The problem
Count every line in the data below where the word "html" appears, then state only that count.

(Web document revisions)
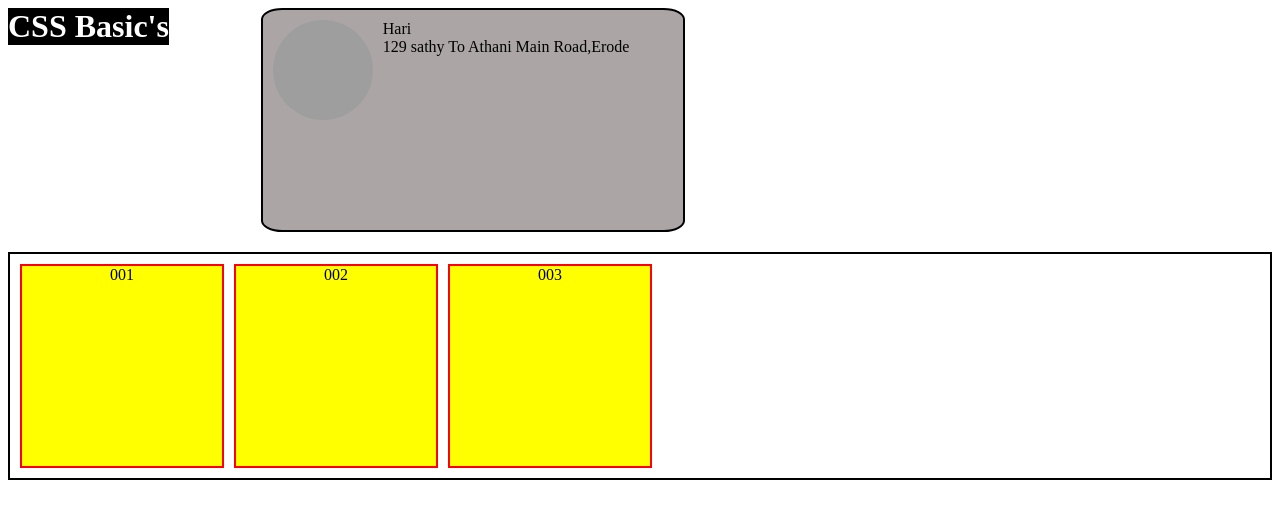
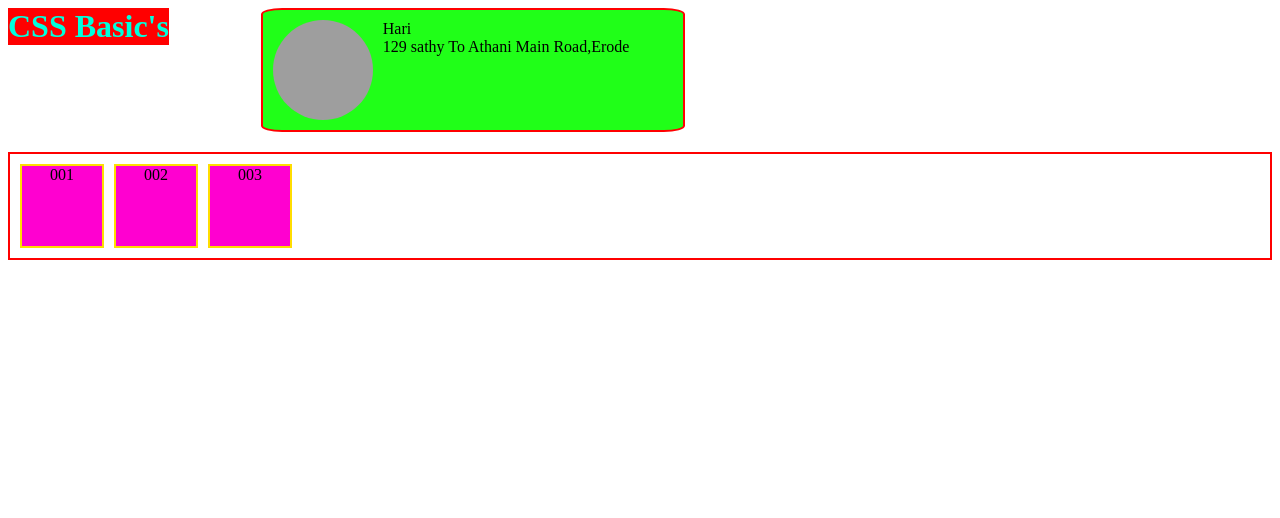
Before and after one commit to harinivithan4287/VAC017, a plain HTML site: page index(24-7[CSS]).html in a window 1280 px wide. Drawn offline with Linux system fonts and the light colour scheme; grey boxes are pictures that could not be loaded.

Commit message:
Add files via upload

```diff
--- a/index(24-7[CSS]).html
+++ b/index(24-7[CSS]).html
@@ -7,23 +7,23 @@
     <style>
     h1{
         text-align: center;
-        background: #000;
-        color: white;
+        background: #ff0000;
+        color: rgb(0, 255, 221);
        margin: 0 0 0 ;
        position: fixed;
     }
         .container{
             display: flex;
             flex-direction: row;
-            background-color:rgba(163, 156, 156, 0.904);
+            background-color:rgba(9, 255, 0, 0.904);
             margin-left:20%;
             flex-wrap: wrap;
             gap: 10px;
             width: 400px;
-            height: 200px;
+            height: 100px;
             padding: 10px;
             border-radius: 5%;
-            border: 2px solid black;
+            border: 2px solid rgb(255, 0, 0);
         }
         img{
             border-radius: 50%;
@@ -36,16 +36,16 @@
             gap: 10px;
             flex-direction: row;
             padding: 10px;
-            border: 2px solid black;
+            border: 2px solid rgb(255, 0, 0);
             margin-top: 20px;
 
 
         }
         box{
-            background-color: yellow;
-            width: 200px;
-            height: 200px;
-            border: 2px solid red;
+            background-color: rgb(255, 0, 208);
+            width: 80px;
+            height: 80px;
+            border: 2px solid rgb(255, 221, 0);
             text-align: center;
         }
 
```
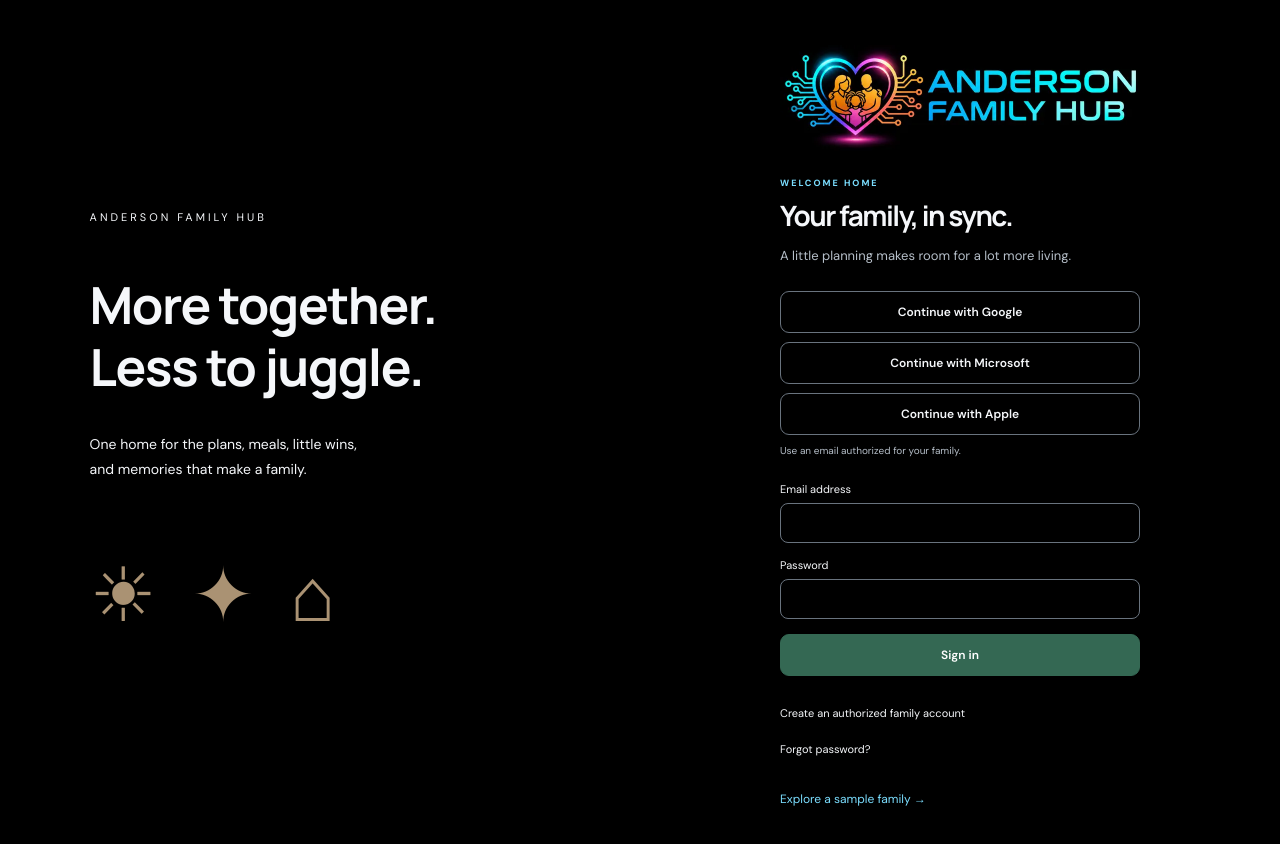
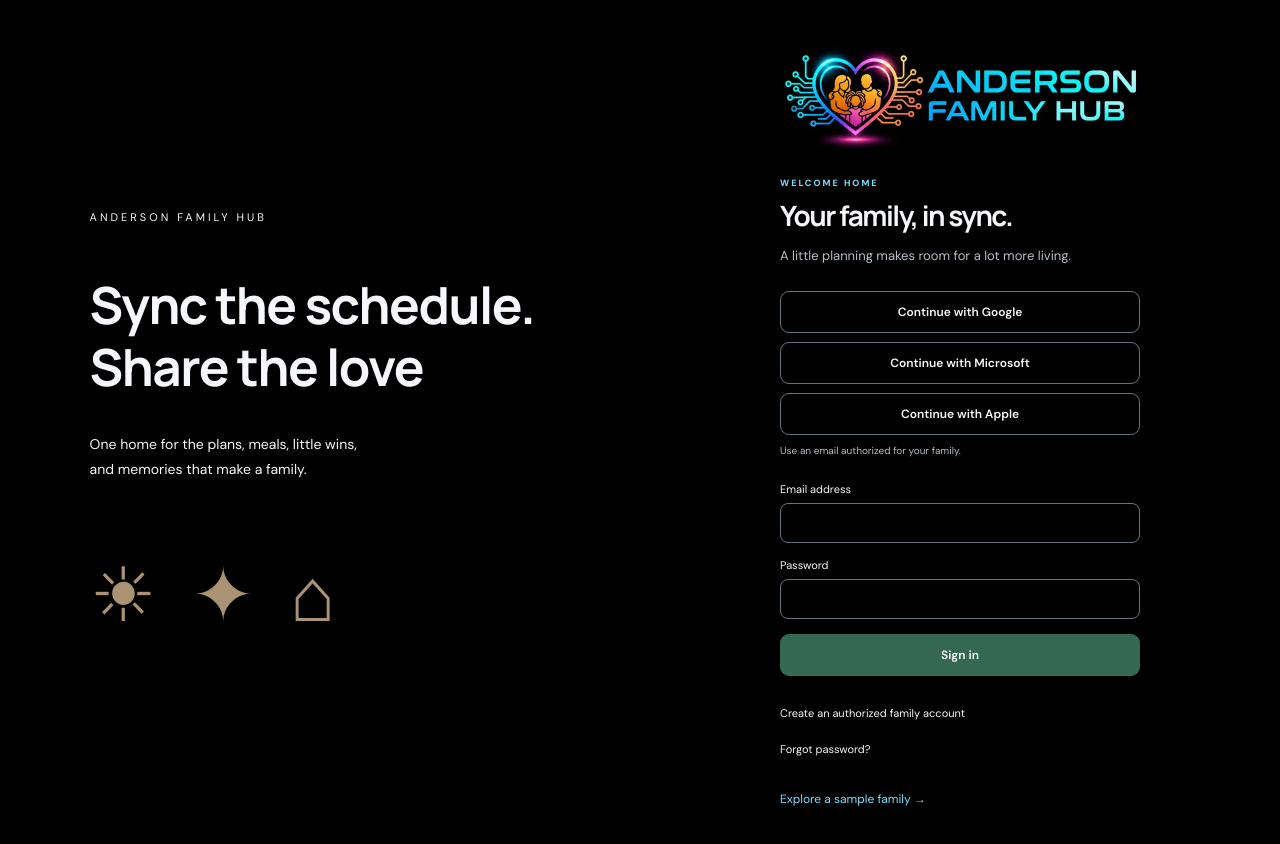
Before and after one commit to locdfathertech-debug/Anderson-calendar, a React (Vite) app: page / in a window 1280 px wide. Shown: the top 844 px of the page. Built offline with nearby package versions, Linux system fonts and the light colour scheme; no server answers.

Commit message:
Update Family Hub sign-in slogan

```diff
--- a/src/App.jsx
+++ b/src/App.jsx
@@ -373,9 +373,9 @@ function Auth({ recovery = false, onError }) {
       <section className="auth-story">
         <p>ANDERSON FAMILY HUB</p>
         <h1>
-          More together.
+          Sync the schedule.
           <br />
-          Less to juggle.
+          Share the love
         </h1>
         <p>
           One home for the plans, meals, little wins,
```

Your solution
3